» What this task involves:
The records below must be reproduced exactly, excluding any pictures.

==== Data extract

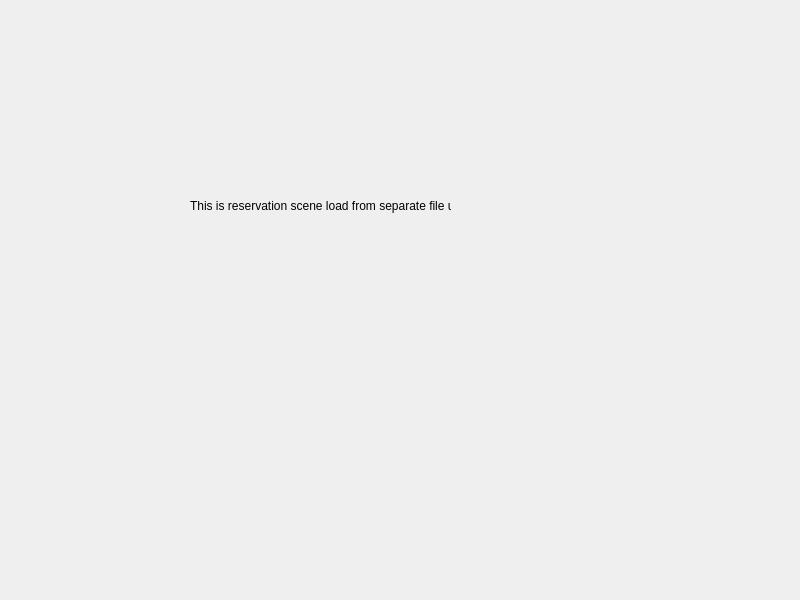
The window that src/ui/ui_reservation_scene.ui (trung-kieen/hotel-booking-system) describes before a commit, drawn with Qt 5.
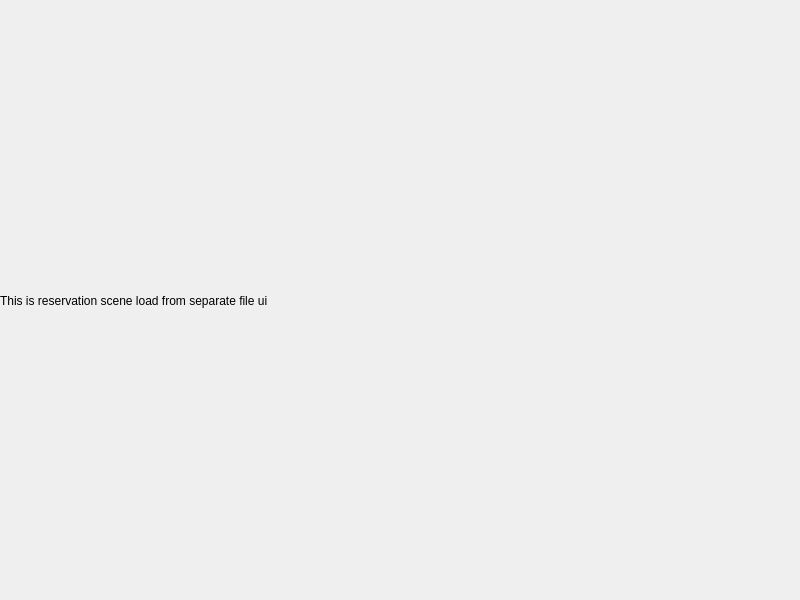
The same window after the commit.

What changed in the file:
```diff
--- a/src/ui/ui_reservation_scene.ui
+++ b/src/ui/ui_reservation_scene.ui
@@ -13,18 +13,24 @@
   <property name="windowTitle">
    <string>Hotel</string>
   </property>
-  <widget class="QLabel" name="label">
+  <widget class="QWidget" name="containerQwidget" native="true">
    <property name="geometry">
     <rect>
-     <x>190</x>
-     <y>180</y>
-     <width>261</width>
-     <height>51</height>
+     <x>0</x>
+     <y>10</y>
+     <width>791</width>
+     <height>581</height>
     </rect>
    </property>
+   <layout class="QHBoxLayout" name="horizontalLayout">
+    <item>
+     <widget class="QLabel" name="label">
    <property name="text">
     <string>This is reservation scene load from separate file ui</string>
    </property>
+     </widget>
+    </item>
+   </layout>
   </widget>
  </widget>
  <resources/>
```
Lines whose indentation alone changed are shown as unchanged.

========

» Solution to this problem:
The window that src/ui/ui_reservation_scene.ui (trung-kieen/hotel-booking-system) describes before a commit, drawn with Qt 5.
The same window after the commit.

What changed in the file:
```diff
--- a/src/ui/ui_reservation_scene.ui
+++ b/src/ui/ui_reservation_scene.ui
@@ -13,18 +13,24 @@
   <property name="windowTitle">
    <string>Hotel</string>
   </property>
-  <widget class="QLabel" name="label">
+  <widget class="QWidget" name="containerQwidget" native="true">
    <property name="geometry">
     <rect>
-     <x>190</x>
-     <y>180</y>
-     <width>261</width>
-     <height>51</height>
+     <x>0</x>
+     <y>10</y>
+     <width>791</width>
+     <height>581</height>
     </rect>
    </property>
+   <layout class="QHBoxLayout" name="horizontalLayout">
+    <item>
+     <widget class="QLabel" name="label">
    <property name="text">
     <string>This is reservation scene load from separate file ui</string>
    </property>
+     </widget>
+    </item>
+   </layout>
   </widget>
  </widget>
  <resources/>
```
Lines whose indentation alone changed are shown as unchanged.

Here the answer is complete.